It’s absolutely within your power to build a team that looks forward to coming to work every day.

From the time we learn to speak, we’re told “if you don’t have anything nice to say, don’t say anything at all.” While this advice may work for everyday life, it is a disaster when adopted by managers.

Our humanity is an asset to effectiveness, not a liability.

A central difficulty of management, the thing that goes to the heart of being a good boss but often goes overlooked, is establishing a trusting relationship with each person who reports directly to you.

It’s not enough to care only about people’s ability to perform a job. To have a good relationship, you have to be your whole self and care about each of the people who work for you as a human being. It’s not just business; it is personal.

Challenging people is often the best way to show them that you care when you’re the boss.

It happens all too often that bosses view employees as lesser beings who can be degraded without conscience; that employees view their bosses as tyrants to be toppled; and that peers view one another as enemy combatants. When this is the toxic culture of guidance, criticism is a weapon rather than a tool for improvement.

When bosses are too invested in everyone getting along, they fail to encourage people to criticize one another. They create the kind of work environment where “being nice” is prioritized at the expense of critiquing, and therefore, improving actual performance.

Even though relationships don’t scale, culture does. Your relationships and your responsibilities reinforce each other, and from that interaction your success flows and your culture grows.

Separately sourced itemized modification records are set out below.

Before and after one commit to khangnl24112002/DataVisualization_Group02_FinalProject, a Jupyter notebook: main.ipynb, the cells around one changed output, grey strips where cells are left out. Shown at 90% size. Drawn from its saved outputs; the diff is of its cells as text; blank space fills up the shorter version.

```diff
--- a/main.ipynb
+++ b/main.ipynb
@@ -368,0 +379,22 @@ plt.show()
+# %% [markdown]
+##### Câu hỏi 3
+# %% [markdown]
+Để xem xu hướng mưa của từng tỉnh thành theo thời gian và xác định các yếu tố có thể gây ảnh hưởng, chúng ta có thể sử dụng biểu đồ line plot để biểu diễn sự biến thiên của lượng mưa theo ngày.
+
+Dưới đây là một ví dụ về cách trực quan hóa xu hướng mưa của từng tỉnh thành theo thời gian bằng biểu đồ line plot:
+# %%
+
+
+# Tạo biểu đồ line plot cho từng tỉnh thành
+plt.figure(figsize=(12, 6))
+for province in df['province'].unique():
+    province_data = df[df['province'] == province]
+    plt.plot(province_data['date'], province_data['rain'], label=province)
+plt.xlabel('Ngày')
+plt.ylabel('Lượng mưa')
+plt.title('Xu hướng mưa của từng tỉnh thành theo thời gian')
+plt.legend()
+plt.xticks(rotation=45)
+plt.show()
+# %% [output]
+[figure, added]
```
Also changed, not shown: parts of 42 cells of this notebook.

What we bring to work depends on our own health and well-being. Managers who create a stable foundation for themselves are invariably more effective at building teams on which people can do the best work of their lives.

Building radically candid relationships requires you to walk a fine line between respecting other people’s boundaries and encouraging them to bring their whole selves to work.

Once people are clear on what they wanted to learn next, it becomes much easier for managers to identify opportunities at work that would help them develop their skills in the next six to eighteen months that would take them in the direction of at least one of their dreams.